Fifth grade students at Lee Elementary School are getting into the holiday spirit by lining the halls of the school with homemade wreaths they are creating in art class. These wreaths are a treasured tradition at Lee that goes back nearly 45 years. Starting in 1977 and every year since, all fifth graders create a wreath made completely out of recycled materials.

Traditional Lee wreaths displayed at holiday celebration, 1979

For art teacher Jennifer Parks, this tradition is a way to bring students together and build upon the community of proud Lee lions. Parks has been helping students create these paper wreaths for three decades, first as a fifth grade teacher and now as the art teacher. When she came into her new role in the art classroom, she was more than happy to keep the tradition alive.

Fifth grader adding her wreath to the Lee collection, 2021

“I believe teaching students about our [school] history is very important because it makes students part of something greater than just one person or experience,” says Parks. “When the students make the wreath, they become an active participant in our history. I love sharing our history with the students.”

Over the next weeks students will cut, crinkle and paint newspaper and other recycled papers to create a full and colorful wreath. Then they will customize their wreath with paint, ornaments, beads and other leftover materials before hanging it in the hallway for all students and staff to enjoy.

Students will take their wreath home at the end of the semester. For some, their wreath will be added to a family collection of Lee holiday wreaths. Parks, whose grown children both attended Lee, still proudly displays their wreaths in her classroom. 

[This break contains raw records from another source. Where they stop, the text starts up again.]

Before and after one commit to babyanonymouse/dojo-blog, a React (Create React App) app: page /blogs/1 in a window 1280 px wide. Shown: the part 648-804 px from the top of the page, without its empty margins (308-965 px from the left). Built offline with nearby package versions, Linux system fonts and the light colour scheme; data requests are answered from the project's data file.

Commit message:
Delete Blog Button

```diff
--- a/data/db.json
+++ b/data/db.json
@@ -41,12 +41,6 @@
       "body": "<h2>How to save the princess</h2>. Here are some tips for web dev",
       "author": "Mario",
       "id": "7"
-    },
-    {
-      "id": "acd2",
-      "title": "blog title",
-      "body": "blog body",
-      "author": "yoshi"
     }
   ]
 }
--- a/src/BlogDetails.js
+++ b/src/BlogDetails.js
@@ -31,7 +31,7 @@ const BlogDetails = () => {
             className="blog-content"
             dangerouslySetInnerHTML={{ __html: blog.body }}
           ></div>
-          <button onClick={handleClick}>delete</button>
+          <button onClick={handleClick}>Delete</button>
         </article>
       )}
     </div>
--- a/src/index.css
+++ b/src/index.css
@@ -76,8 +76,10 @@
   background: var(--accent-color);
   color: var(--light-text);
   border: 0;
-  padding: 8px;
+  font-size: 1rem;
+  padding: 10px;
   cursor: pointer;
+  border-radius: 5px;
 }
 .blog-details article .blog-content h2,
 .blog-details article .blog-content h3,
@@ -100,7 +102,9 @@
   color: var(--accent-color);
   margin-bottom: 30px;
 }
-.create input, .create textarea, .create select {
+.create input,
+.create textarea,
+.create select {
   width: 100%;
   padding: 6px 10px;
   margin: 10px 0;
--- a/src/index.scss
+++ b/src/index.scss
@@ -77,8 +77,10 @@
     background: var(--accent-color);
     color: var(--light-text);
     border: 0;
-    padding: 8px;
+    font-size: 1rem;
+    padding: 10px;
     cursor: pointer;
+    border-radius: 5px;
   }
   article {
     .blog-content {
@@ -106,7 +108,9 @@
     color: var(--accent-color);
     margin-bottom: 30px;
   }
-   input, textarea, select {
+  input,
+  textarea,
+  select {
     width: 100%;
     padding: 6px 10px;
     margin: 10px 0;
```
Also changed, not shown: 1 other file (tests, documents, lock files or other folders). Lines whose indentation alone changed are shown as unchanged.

As this generation of students takes part in this holiday tradition, Parks reflects on the lasting impact this project has not only on the school but also the students themselves. 

Hallways at Lee decorated with student’s handcrafted wreaths, 2014

“Students have a sense of pride when they create something with their own hands, and knowing that their effort and creativity brings joy to the entire school deepens that sense of pride,” says Parks. “I want them to know that this is their school and they can make it beautiful.”